* GOAL OF THE EXERCISE
The response should consist of every line below, restated exactly, with no pictures.

START SUPPLIED ENTRIES

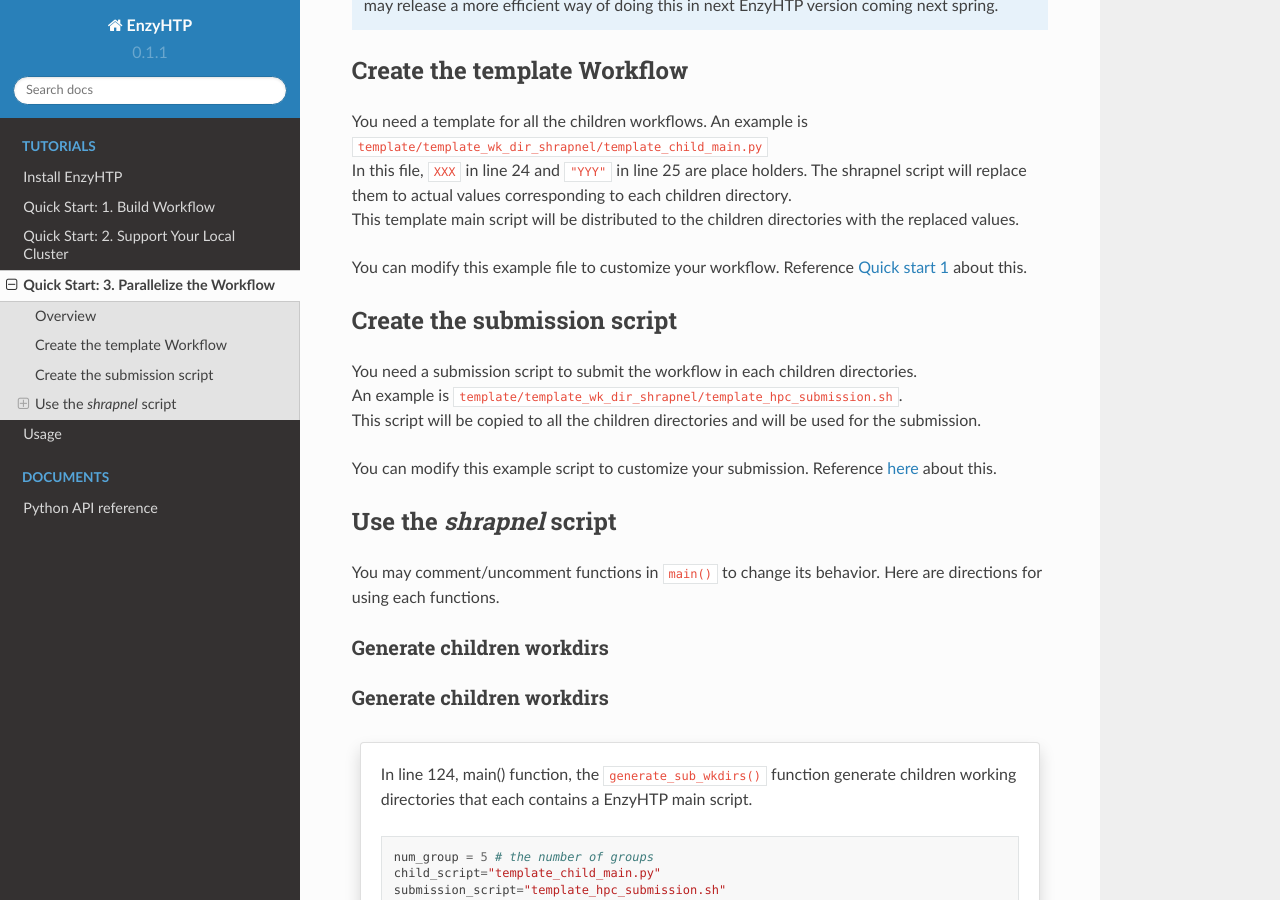
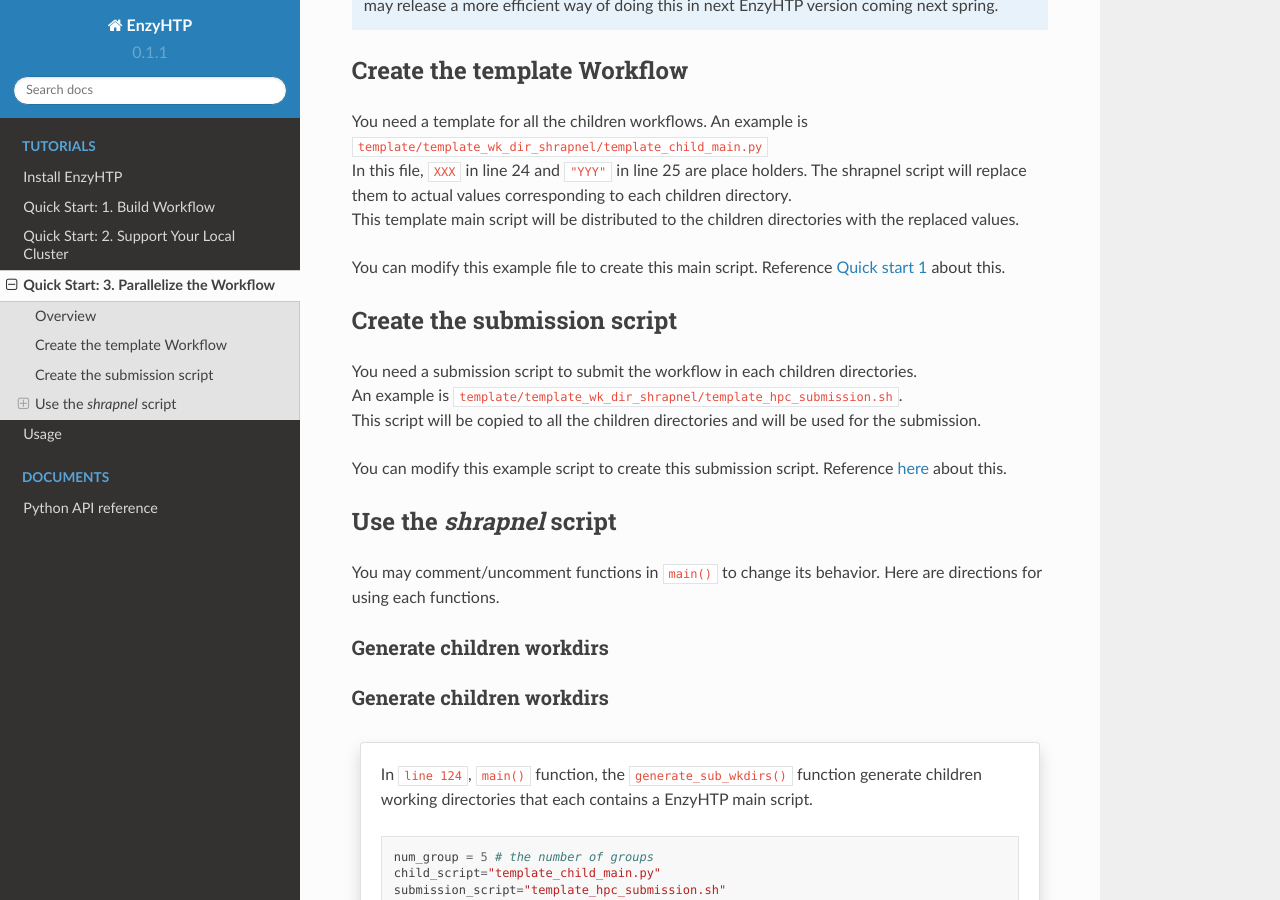
Before and after one commit to ChemBioHTP/enzyhtp_doc, a Sphinx documentation site: the page built from docs/source/qkst_shrapnel.rst, in a window 1280 px wide and 900 px high, scrolled down 910 px. Built offline with Sphinx 7.4.7 and the Read the Docs theme 2.0.0, drawn with Linux system fonts in a browser that asks for light colours.

Commit message:
Update: finish qkst_shrapnel

```diff
--- a/docs/source/qkst_shrapnel.rst
+++ b/docs/source/qkst_shrapnel.rst
@@ -32,7 +32,7 @@
 | In this file, ``XXX`` in line 24 and ``"YYY"`` in line 25 are place holders. The shrapnel script will replace them to actual values corresponding to each children directory.
 | This template main script will be distributed to the children directories with the replaced values.
 
-You can modify this example file to customize your workflow. Reference `Quick start 1 <qkst_general.rst>`_ about this.
+You can modify this example file to create this main script. Reference `Quick start 1 <qkst_general.rst>`_ about this.
 
 Create the submission script
 ===================================
@@ -41,7 +41,7 @@
 | An example is ``template/template_wk_dir_shrapnel/template_hpc_submission.sh``.
 | This script will be copied to all the children directories and will be used for the submission.
 
-You can modify this example script to customize your submission. Reference `here <qkst_general.rst>`_ about this.
+You can modify this example script to create this submission script. Reference `here <qkst_general.rst#running-the-workflow>`_ about this.
 
 Use the *shrapnel* script
 ===================================
@@ -59,7 +59,7 @@
 
     :column: col-lg-12 col-md-12 col-sm-12 col-xs-12 p-2 text-left
 
-    In line 124, main() function, the ``generate_sub_wkdirs()`` function generate children working directories
+    In ``line 124``, ``main()`` function, the ``generate_sub_wkdirs()`` function generate children working directories
     that each contains a EnzyHTP main script.
 
     .. code:: python
```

END SUPPLIED ENTRIES

* EXERCISE ANSWER
Before and after one commit to ChemBioHTP/enzyhtp_doc, a Sphinx documentation site: the page built from docs/source/qkst_shrapnel.rst, in a window 1280 px wide and 900 px high, scrolled down 910 px. Built offline with Sphinx 7.4.7 and the Read the Docs theme 2.0.0, drawn with Linux system fonts in a browser that asks for light colours.

Commit message:
Update: finish qkst_shrapnel

```diff
--- a/docs/source/qkst_shrapnel.rst
+++ b/docs/source/qkst_shrapnel.rst
@@ -32,7 +32,7 @@
 | In this file, ``XXX`` in line 24 and ``"YYY"`` in line 25 are place holders. The shrapnel script will replace them to actual values corresponding to each children directory.
 | This template main script will be distributed to the children directories with the replaced values.
 
-You can modify this example file to customize your workflow. Reference `Quick start 1 <qkst_general.rst>`_ about this.
+You can modify this example file to create this main script. Reference `Quick start 1 <qkst_general.rst>`_ about this.
 
 Create the submission script
 ===================================
@@ -41,7 +41,7 @@
 | An example is ``template/template_wk_dir_shrapnel/template_hpc_submission.sh``.
 | This script will be copied to all the children directories and will be used for the submission.
 
-You can modify this example script to customize your submission. Reference `here <qkst_general.rst>`_ about this.
+You can modify this example script to create this submission script. Reference `here <qkst_general.rst#running-the-workflow>`_ about this.
 
 Use the *shrapnel* script
 ===================================
@@ -59,7 +59,7 @@
 
     :column: col-lg-12 col-md-12 col-sm-12 col-xs-12 p-2 text-left
 
-    In line 124, main() function, the ``generate_sub_wkdirs()`` function generate children working directories
+    In ``line 124``, ``main()`` function, the ``generate_sub_wkdirs()`` function generate children working directories
     that each contains a EnzyHTP main script.
 
     .. code:: python
```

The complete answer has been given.